Point-of-care testing: a prospective, randomized clinical trial of efficacy in coagulopathic cardiac surgery patients.

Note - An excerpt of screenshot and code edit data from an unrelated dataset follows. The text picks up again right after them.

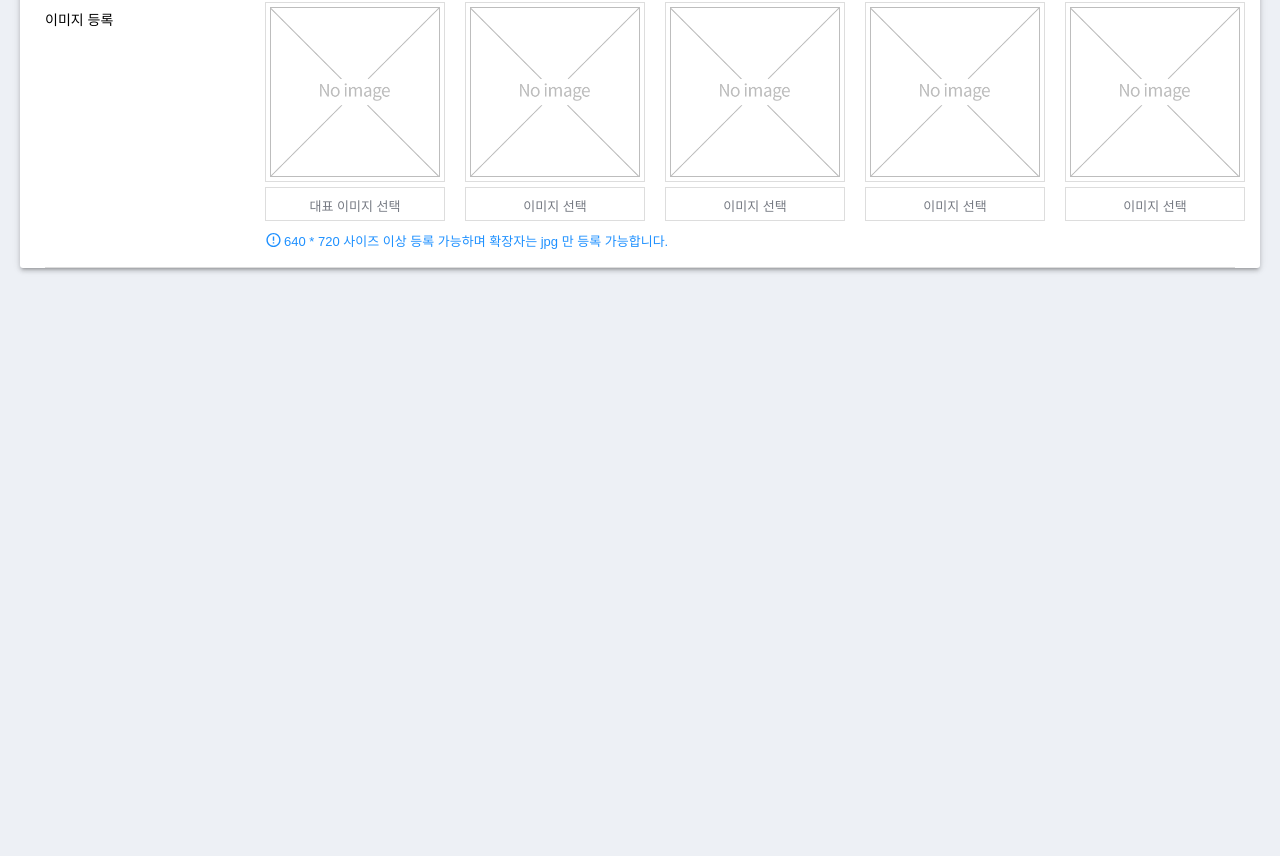
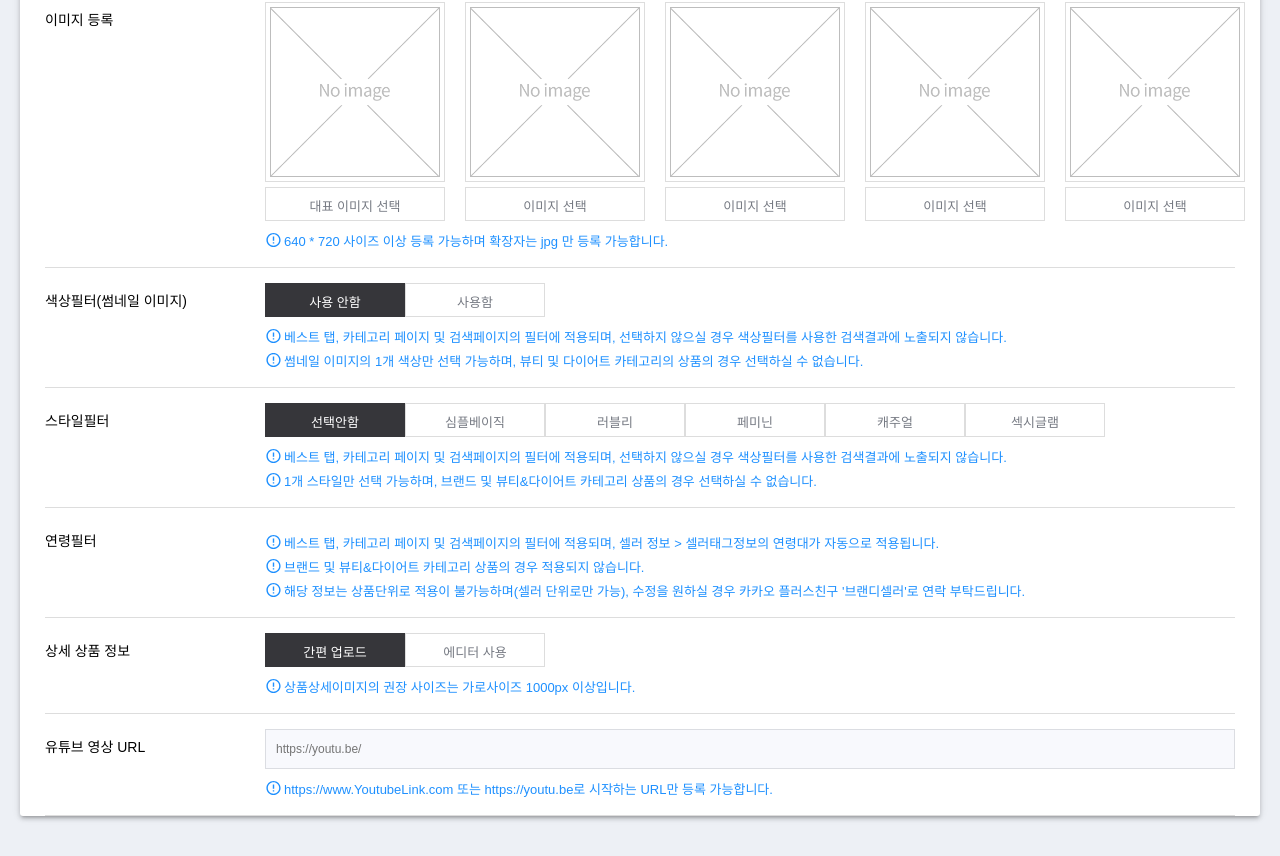
Before and after one commit to pgs787/brandi-admin-ui, a React app: page /product/registration in a window 1280 px wide. Shown: the part 913-1769 px from the top of the page. Before the commit the page ends 1221 px from the top, so only its background shows below. Built offline with nearby package versions, Linux system fonts and the light colour scheme.

Commit message:
[상품등록 > 기본정보]
- 색상필터 필드 추가
- 스타일필터 필드 추가
- 연령필터 필드 추가
- 상세상품정보 필드 추가 (에디터 기능은 추후에 추가 예정)
- 유투브 URL 필드 추가

```diff
--- /dev/null
+++ b/src/pages/ProductRegistration/Sections/GeneralInfo/AgeFilter.js
@@ -0,0 +1,17 @@
+import React from 'react';
+import SectionField from '../../../../components/SectionField';
+
+const AgeFilter = () => {
+  return (
+    <SectionField
+      label="연령필터"
+      moreInfoText={[
+        '베스트 탭, 카테고리 페이지 및 검색페이지의 필터에 적용되며, 셀러 정보 > 셀러태그정보의 연령대가 자동으로 적용됩니다.',
+        '브랜드 및 뷰티&다이어트 카테고리 상품의 경우 적용되지 않습니다.',
+        "해당 정보는 상품단위로 적용이 불가능하며(셀러 단위로만 가능), 수정을 원하실 경우 카카오 플러스친구 '브랜디셀러'로 연락 부탁드립니다.",
+      ]}
+    ></SectionField>
+  );
+};
+
+export default AgeFilter;
--- /dev/null
+++ b/src/pages/ProductRegistration/Sections/GeneralInfo/ColorFilter.js
@@ -0,0 +1,19 @@
+import React from 'react';
+import SectionField from '../../../../components/SectionField';
+import ToggleButtonGroup from '../../../../components/ToggleButtonGroup';
+
+const ColorFilter = () => {
+  return (
+    <SectionField
+      label="색상필터(썸네일 이미지)"
+      moreInfoText={[
+        '베스트 탭, 카테고리 페이지 및 검색페이지의 필터에 적용되며, 선택하지 않으실 경우 색상필터를 사용한 검색결과에 노출되지 않습니다.',
+        '썸네일 이미지의 1개 색상만 선택 가능하며, 뷰티 및 다이어트 카테고리의 상품의 경우 선택하실 수 없습니다.',
+      ]}
+    >
+      <ToggleButtonGroup options={['사용 안함', '사용함']} />
+    </SectionField>
+  );
+};
+
+export default ColorFilter;
--- /dev/null
+++ b/src/pages/ProductRegistration/Sections/GeneralInfo/ProductDetails.js
@@ -0,0 +1,16 @@
+import React from 'react';
+import SectionField from '../../../../components/SectionField';
+import ToggleButtonGroup from '../../../../components/ToggleButtonGroup';
+
+const ProductDetails = () => {
+  return (
+    <SectionField
+      label="상세 상품 정보"
+      moreInfoText="상품상세이미지의 권장 사이즈는 가로사이즈 1000px 이상입니다."
+    >
+      <ToggleButtonGroup options={['간편 업로드', '에디터 사용 ']} />
+    </SectionField>
+  );
+};
+
+export default ProductDetails;
--- /dev/null
+++ b/src/pages/ProductRegistration/Sections/GeneralInfo/StyleFilter.js
@@ -0,0 +1,28 @@
+import React from 'react';
+import SectionField from '../../../../components/SectionField';
+import ToggleButtonGroup from '../../../../components/ToggleButtonGroup';
+
+const StyleFilter = () => {
+  return (
+    <SectionField
+      label="스타일필터"
+      moreInfoText={[
+        '베스트 탭, 카테고리 페이지 및 검색페이지의 필터에 적용되며, 선택하지 않으실 경우 색상필터를 사용한 검색결과에 노출되지 않습니다.',
+        '1개 스타일만 선택 가능하며, 브랜드 및 뷰티&다이어트 카테고리 상품의 경우 선택하실 수 없습니다.',
+      ]}
+    >
+      <ToggleButtonGroup
+        options={[
+          '선택안함',
+          '심플베이직',
+          '러블리',
+          '페미닌',
+          '캐주얼',
+          '섹시글램',
+        ]}
+      />
+    </SectionField>
+  );
+};
+
+export default StyleFilter;
--- /dev/null
+++ b/src/pages/ProductRegistration/Sections/GeneralInfo/YoutubeLink.js
@@ -0,0 +1,19 @@
+import React from 'react';
+import SectionField from '../../../../components/SectionField';
+import InputBox from '../../../../components/InputBox';
+
+const YoutubeLink = () => {
+  return (
+    <SectionField
+      style={{ borderBottom: 'none' }}
+      label="유튜브 영상 URL"
+      moreInfoText={
+        'https://www.YoutubeLink.com 또는 https://youtu.be로 시작하는 URL만 등록 가능합니다.'
+      }
+    >
+      <InputBox placeholder="https://youtu.be/" />
+    </SectionField>
+  );
+};
+
+export default YoutubeLink;
--- a/src/pages/ProductRegistration/Sections/GeneralInfo/index.js
+++ b/src/pages/ProductRegistration/Sections/GeneralInfo/index.js
@@ -9,6 +9,11 @@ import ProvisionNotice from './ProvisionNotice';
 import ProductName from './ProductName';
 import ProductDescription from './ProductDescription';
 import ImageUpload from './ImageUpload';
+import ColorFilter from './ColorFilter';
+import StyleFilter from './StyleFilter';
+import AgeFilter from './AgeFilter';
+import ProductDetails from './ProductDetails';
+import YoutubeLink from './YoutubeLink';
 
 const GeneralInfo = () => {
   return (
@@ -22,6 +27,11 @@ const GeneralInfo = () => {
         <ProductName />
         <ProductDescription />
         <ImageUpload />
+        <ColorFilter />
+        <StyleFilter />
+        <AgeFilter />
+        <ProductDetails />
+        <YoutubeLink />
       </SectionBody>
     </BoxDesign>
   );
```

The study presented by Weber and coworkers is the first prospective, randomized and controlled clinical trial investigating the efficacy and the efficiency of a point-of-care (POC) test-guided, differentiated hemostatic treatment in 100 coagulopathic cardiac surgical patients. Coagulopathy was defined as diffuse bleeding after reversal of heparin or increased blood loss in the first 24 hours after surgery. Compared were 1) an algorithm-based hemostatic management (n = 50 patients) guided by thrombelastography (monitoring plasmatic coagulation by viscoelastic analysis of clot-formation and dissolution) and aggregometry (monitoring platelet function) with 2) a hemostatic management based on conventional laboratory tests (n = 50 patients) i.e. platelet count, fibrinogen concentration, international normalized ratio of the PT and activated partial thromboplastin time. The red blood cell transfusion rate (98% vs. 84%, POC vs. conventional treatment, P < 0.05), the number of RBC units transfused (median 5 vs. 3 units, POC vs. conventional treatment, P < 0.05) as well as the costs related to the hemostatic management (1658 € vs. 3109 €, POC vs. conventional treatment) were lower in the POC-guided treatment group. In addition to these very interesting findings the manuscript nicely summarizes the modern principles of differentiated coagulation therapy and provides excellent algorithms to guide clinicians through the complex POC-guided coagulation management.
– Oliver Habler